The House Democratic leadership, at the suggestion of House Foreign Affairs Committee Chairman Dante B. Fascell (D-Fla.), is studying several steps that would allow Congress to keep track of events in the Persian Gulf crisis after the congressional session ends.

One element would be to include a provision in the adjournment resolution that would allow Speaker Thomas S. Foley (D-Wash.) and Sen. Robert C. Byrd (D-W. Va.), president pro tempore of the Senate, to reconvene Congress in the event of military action involving U.S. troops in the Persian Gulf, Fascell said yesterday in an interview.

If the 101st Congress adjourns without such a provision, only President Bush could call members back to Washington before the 102nd Congress organizes in January 1991.

"Congress should retain the right in either recess or adjournment to come back in because of the situation in the Middle East and not leave it up to the president," Fascell said.

Fascell called the move "a precaution, but common sense," adding he hoped it would "level off some of the unfair speculation that {the Bush administration} would not allow anything to happen until Congress leaves town."

Another step being pushed by Fascell, which has been discussed in the Senate, would be the creation of an informal bipartisan group of House and Senate leaders available for regular consultation during adjournment with Bush and his aides.

"Without getting too formal about it," Fascell said, "at this time with these important events in the Middle East, it would be useful if this group holds itself available, if it is not necessary to call Congress back."

Fascell and other key House members already have had some private consultations on the Persian Gulf with the president, according to House sources.

"With Bush we have had consultation," Fascell said. "Not always enough, but there is the question of how to do this without destroying {the president's} flexibility."

Fascell added that "a consultative group can work if you start out far enough in advance."

His hope, Fascell said, was that an informal group could be announced jointly by Congress and the White House, "without placing the president in a difficult position."

Foley is sympathetic to these moves, but has not had time to study them, according to an aide. House Minority Leader Robert H. Michel (R-Ill.) is "aware of the proposals," an aide said, "but he has not yet been consulted."

Rep. Peter A. DeFazio (D-Ore.) has circulated a letter among his Democratic colleagues asking Foley to support the move to have Congress reconvened in the event that U.S. forces attack or are attacked in the Persian Gulf.

Saying that Bush has been talking to some members of Congress about the possible use of force, DeFazio said yesterday in a statement, "Asking for the opinions of a few members of Congress does not fulfill the requirements of the Constitution."

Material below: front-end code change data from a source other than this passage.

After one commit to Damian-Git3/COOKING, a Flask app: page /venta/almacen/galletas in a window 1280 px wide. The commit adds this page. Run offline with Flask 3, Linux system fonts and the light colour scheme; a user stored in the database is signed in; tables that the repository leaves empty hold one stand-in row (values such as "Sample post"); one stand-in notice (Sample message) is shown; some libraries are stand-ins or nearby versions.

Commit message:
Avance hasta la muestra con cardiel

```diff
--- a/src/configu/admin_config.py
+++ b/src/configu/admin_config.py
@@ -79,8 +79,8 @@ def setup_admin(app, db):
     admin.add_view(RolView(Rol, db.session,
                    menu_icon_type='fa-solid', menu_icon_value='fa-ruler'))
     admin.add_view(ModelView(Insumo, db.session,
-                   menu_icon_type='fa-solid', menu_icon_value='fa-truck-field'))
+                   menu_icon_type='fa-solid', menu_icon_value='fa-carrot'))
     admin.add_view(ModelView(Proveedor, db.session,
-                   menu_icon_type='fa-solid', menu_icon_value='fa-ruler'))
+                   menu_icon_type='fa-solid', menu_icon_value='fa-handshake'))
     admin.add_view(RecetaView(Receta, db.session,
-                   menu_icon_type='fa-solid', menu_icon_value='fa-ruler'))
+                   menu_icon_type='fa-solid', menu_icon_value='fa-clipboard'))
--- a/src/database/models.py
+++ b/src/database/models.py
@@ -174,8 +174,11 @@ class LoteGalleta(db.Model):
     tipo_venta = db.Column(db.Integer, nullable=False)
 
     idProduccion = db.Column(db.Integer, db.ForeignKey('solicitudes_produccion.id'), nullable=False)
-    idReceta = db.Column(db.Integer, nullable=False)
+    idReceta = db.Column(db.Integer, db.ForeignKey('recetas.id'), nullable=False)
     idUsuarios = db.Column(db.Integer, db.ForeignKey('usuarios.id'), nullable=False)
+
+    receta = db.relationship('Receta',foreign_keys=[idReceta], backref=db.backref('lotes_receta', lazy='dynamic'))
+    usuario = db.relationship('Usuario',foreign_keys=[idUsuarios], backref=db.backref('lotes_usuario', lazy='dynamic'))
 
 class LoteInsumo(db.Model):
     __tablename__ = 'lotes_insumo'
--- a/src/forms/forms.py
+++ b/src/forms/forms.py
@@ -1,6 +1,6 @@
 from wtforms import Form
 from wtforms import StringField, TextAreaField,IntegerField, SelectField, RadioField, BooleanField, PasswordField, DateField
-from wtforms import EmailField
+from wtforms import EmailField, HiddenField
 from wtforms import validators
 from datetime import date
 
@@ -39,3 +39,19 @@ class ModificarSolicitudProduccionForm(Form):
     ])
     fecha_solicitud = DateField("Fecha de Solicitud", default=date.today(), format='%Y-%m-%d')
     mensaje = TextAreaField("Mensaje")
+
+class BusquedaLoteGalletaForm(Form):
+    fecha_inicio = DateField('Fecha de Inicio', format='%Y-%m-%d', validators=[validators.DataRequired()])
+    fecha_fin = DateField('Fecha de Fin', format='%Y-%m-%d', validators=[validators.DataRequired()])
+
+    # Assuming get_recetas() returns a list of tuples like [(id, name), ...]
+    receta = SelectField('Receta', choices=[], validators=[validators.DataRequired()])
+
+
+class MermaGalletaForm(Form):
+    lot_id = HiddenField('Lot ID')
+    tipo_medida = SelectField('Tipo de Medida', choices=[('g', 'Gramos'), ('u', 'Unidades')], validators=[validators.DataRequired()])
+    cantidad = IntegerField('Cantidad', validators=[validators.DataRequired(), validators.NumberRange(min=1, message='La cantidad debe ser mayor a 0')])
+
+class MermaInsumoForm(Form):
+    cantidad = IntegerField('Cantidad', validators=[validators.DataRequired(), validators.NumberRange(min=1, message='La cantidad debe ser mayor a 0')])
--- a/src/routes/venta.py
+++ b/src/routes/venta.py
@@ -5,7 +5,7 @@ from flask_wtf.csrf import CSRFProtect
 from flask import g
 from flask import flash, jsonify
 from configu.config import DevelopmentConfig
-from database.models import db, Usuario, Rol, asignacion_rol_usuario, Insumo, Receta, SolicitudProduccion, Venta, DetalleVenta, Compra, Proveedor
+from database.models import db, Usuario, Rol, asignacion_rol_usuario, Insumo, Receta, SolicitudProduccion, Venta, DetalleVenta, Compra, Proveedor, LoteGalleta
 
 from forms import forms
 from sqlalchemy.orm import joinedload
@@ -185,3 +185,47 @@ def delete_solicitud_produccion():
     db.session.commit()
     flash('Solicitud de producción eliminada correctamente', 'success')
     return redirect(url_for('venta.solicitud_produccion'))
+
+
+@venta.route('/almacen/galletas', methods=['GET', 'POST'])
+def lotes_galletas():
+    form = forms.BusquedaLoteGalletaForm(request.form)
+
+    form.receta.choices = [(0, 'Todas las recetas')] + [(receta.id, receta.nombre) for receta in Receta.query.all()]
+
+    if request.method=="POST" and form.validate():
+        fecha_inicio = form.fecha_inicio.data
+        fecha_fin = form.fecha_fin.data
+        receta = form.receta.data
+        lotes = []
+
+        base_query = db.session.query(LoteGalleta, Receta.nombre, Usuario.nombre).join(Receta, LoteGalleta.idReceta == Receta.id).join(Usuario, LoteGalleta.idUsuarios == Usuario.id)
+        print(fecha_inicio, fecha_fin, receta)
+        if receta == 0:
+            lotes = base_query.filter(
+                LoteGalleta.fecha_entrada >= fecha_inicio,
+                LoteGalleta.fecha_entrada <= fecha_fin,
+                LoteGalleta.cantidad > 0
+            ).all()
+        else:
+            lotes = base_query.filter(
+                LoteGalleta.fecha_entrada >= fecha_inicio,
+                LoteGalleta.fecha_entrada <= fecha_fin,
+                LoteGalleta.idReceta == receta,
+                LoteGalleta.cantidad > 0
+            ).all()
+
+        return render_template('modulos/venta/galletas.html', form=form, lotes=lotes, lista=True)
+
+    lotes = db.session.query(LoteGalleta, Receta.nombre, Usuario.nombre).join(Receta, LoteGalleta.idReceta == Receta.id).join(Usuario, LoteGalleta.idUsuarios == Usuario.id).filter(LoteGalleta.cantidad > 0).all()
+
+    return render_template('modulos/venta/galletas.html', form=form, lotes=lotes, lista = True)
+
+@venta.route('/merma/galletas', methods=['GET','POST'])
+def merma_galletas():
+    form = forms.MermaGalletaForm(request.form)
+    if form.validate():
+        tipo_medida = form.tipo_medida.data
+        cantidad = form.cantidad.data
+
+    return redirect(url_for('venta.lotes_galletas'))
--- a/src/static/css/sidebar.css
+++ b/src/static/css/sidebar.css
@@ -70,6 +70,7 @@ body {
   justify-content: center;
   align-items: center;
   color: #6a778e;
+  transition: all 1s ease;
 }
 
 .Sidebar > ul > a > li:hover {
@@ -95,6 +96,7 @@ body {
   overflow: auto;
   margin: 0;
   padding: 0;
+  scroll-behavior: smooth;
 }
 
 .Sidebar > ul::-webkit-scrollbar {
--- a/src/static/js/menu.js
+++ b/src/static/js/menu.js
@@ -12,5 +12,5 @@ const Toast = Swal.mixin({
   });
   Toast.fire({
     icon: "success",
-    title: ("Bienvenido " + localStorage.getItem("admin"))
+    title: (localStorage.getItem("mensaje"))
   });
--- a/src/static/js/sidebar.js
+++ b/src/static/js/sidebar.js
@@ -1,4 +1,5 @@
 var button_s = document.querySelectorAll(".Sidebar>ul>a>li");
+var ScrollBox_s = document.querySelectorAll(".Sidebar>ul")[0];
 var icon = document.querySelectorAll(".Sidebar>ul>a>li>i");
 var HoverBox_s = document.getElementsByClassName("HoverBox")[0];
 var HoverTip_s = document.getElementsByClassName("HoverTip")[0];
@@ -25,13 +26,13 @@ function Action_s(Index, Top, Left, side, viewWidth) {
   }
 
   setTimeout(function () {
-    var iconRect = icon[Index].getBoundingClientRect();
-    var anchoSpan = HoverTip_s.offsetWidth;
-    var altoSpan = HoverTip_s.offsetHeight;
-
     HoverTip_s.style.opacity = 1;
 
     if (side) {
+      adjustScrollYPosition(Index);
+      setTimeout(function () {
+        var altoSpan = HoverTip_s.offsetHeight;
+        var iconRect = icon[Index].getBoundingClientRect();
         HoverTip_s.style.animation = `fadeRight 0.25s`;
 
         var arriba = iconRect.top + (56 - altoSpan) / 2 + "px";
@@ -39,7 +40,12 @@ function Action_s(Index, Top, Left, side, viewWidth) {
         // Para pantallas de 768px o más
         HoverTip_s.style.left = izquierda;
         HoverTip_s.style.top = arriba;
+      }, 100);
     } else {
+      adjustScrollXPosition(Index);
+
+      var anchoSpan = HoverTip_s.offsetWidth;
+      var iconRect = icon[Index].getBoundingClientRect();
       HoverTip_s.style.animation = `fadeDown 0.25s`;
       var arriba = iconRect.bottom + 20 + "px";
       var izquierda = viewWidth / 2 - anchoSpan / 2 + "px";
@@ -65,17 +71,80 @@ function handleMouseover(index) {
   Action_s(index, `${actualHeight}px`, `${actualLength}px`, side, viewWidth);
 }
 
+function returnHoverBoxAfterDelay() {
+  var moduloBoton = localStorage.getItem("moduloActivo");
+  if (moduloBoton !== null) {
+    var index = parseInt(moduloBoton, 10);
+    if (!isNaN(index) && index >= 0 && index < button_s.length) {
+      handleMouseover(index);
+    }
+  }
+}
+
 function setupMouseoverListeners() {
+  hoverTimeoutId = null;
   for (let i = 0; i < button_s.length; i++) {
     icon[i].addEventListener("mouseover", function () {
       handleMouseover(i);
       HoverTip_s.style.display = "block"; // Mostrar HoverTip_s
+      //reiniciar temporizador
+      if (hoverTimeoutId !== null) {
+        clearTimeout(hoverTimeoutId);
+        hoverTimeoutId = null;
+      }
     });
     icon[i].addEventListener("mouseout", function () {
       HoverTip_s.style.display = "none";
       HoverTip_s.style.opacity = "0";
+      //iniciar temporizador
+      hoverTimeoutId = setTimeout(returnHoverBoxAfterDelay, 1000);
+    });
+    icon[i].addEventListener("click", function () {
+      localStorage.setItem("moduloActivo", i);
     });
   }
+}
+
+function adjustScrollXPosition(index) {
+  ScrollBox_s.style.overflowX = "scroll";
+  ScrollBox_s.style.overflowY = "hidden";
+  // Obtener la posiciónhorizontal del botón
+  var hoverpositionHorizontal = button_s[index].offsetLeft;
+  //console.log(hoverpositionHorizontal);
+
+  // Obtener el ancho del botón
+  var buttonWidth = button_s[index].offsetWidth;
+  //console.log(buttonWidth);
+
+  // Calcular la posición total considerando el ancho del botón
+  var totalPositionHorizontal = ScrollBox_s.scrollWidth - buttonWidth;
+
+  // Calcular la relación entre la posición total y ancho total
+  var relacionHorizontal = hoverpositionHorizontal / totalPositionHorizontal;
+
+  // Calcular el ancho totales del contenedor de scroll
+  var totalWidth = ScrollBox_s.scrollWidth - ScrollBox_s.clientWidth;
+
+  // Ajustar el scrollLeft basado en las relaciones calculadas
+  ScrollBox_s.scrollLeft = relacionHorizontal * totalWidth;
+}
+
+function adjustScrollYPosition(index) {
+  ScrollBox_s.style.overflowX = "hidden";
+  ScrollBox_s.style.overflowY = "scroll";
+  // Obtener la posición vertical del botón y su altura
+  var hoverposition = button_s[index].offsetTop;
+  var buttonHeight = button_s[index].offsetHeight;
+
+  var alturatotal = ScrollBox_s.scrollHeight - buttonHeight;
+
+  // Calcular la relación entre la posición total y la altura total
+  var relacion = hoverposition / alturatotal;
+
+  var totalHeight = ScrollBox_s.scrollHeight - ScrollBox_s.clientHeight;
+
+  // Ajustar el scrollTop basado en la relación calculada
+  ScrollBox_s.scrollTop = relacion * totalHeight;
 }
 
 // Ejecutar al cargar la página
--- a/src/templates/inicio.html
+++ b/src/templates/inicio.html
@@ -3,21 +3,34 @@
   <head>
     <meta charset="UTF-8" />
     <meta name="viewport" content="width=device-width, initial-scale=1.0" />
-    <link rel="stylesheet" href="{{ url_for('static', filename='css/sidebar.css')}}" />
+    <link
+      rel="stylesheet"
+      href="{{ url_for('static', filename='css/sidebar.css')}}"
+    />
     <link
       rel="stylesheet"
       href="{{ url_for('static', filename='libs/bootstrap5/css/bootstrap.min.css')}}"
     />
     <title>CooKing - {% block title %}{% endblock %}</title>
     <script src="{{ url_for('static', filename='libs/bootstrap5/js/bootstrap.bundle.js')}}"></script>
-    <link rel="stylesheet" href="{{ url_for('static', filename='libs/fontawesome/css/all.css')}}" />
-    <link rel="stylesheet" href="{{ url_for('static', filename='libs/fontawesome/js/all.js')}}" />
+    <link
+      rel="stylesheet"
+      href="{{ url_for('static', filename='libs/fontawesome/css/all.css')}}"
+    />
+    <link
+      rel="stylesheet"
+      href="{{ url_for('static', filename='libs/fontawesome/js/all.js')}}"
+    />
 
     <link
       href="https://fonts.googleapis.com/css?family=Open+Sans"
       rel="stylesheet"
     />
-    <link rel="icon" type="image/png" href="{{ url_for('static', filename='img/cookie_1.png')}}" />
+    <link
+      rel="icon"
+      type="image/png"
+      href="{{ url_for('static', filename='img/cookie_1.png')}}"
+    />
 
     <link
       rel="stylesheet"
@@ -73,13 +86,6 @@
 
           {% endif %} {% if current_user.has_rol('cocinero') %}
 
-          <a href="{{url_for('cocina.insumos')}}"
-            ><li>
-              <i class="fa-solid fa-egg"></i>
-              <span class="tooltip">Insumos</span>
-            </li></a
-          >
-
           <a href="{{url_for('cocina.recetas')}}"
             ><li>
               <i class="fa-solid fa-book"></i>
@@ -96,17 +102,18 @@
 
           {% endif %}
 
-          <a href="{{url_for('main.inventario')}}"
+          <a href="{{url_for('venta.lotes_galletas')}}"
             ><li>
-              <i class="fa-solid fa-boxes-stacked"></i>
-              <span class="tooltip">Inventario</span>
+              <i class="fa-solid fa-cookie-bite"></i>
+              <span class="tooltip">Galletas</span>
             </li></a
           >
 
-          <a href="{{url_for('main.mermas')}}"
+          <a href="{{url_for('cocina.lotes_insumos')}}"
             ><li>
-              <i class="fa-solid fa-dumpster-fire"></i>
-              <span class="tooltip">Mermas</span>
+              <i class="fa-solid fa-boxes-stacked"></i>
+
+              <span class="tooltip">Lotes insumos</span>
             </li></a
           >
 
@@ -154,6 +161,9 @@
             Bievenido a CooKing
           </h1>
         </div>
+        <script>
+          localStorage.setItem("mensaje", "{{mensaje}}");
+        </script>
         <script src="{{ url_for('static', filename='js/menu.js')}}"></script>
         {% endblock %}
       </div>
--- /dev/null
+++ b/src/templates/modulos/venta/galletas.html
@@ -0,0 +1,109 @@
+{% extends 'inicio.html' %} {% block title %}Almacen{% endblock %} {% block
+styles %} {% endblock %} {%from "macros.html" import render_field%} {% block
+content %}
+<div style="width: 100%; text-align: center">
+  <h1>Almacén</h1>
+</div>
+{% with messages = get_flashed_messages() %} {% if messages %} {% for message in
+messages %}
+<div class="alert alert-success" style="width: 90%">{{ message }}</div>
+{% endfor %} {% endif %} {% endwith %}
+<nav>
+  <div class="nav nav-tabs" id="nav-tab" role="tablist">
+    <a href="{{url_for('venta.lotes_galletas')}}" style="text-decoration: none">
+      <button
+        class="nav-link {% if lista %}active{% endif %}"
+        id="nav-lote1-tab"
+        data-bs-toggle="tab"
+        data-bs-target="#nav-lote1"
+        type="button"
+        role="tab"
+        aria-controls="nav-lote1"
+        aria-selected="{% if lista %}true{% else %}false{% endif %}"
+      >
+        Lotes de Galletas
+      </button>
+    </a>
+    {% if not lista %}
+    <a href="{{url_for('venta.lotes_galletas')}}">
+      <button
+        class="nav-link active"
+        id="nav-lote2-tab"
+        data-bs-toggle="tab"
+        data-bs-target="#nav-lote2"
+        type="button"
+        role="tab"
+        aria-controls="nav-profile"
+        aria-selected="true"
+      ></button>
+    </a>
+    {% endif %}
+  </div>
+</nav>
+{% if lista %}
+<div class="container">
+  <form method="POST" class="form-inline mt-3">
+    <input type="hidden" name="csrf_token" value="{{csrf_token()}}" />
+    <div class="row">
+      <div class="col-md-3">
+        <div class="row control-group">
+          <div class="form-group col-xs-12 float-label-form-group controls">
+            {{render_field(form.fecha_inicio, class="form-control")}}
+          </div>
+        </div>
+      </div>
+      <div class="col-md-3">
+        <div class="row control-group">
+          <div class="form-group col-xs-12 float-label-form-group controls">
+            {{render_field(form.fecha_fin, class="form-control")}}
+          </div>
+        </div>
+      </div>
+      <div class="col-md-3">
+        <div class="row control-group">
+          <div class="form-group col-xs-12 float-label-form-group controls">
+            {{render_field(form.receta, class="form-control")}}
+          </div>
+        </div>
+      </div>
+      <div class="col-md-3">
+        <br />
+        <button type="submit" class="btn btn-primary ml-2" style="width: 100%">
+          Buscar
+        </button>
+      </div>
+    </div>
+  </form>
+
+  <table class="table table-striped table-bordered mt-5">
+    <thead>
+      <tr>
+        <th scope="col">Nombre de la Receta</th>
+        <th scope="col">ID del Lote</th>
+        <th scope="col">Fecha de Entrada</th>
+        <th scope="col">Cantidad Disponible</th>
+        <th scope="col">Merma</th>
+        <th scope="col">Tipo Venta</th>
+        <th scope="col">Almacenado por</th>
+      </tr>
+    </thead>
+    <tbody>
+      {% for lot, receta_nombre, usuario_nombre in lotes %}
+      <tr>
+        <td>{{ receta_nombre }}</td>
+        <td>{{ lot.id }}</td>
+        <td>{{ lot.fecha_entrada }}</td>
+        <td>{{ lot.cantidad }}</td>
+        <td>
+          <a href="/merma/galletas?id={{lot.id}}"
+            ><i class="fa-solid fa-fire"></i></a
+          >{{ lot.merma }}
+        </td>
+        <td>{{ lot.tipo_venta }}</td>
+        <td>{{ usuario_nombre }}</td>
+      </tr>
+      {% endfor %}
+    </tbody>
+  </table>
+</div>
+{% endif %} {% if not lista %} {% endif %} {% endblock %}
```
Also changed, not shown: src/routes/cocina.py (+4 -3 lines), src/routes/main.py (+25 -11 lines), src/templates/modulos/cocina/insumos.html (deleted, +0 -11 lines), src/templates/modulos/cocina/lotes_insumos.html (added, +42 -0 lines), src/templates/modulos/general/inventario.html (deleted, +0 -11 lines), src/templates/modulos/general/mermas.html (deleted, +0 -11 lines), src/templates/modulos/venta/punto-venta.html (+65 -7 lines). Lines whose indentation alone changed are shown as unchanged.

DeFazio was the only House member to speak out against a recent amendment brought to the floor by Fascell that supported Bush's actions in the Persian Gulf. Fascell is one of 40 Democrats who have signed DeFazio's letter.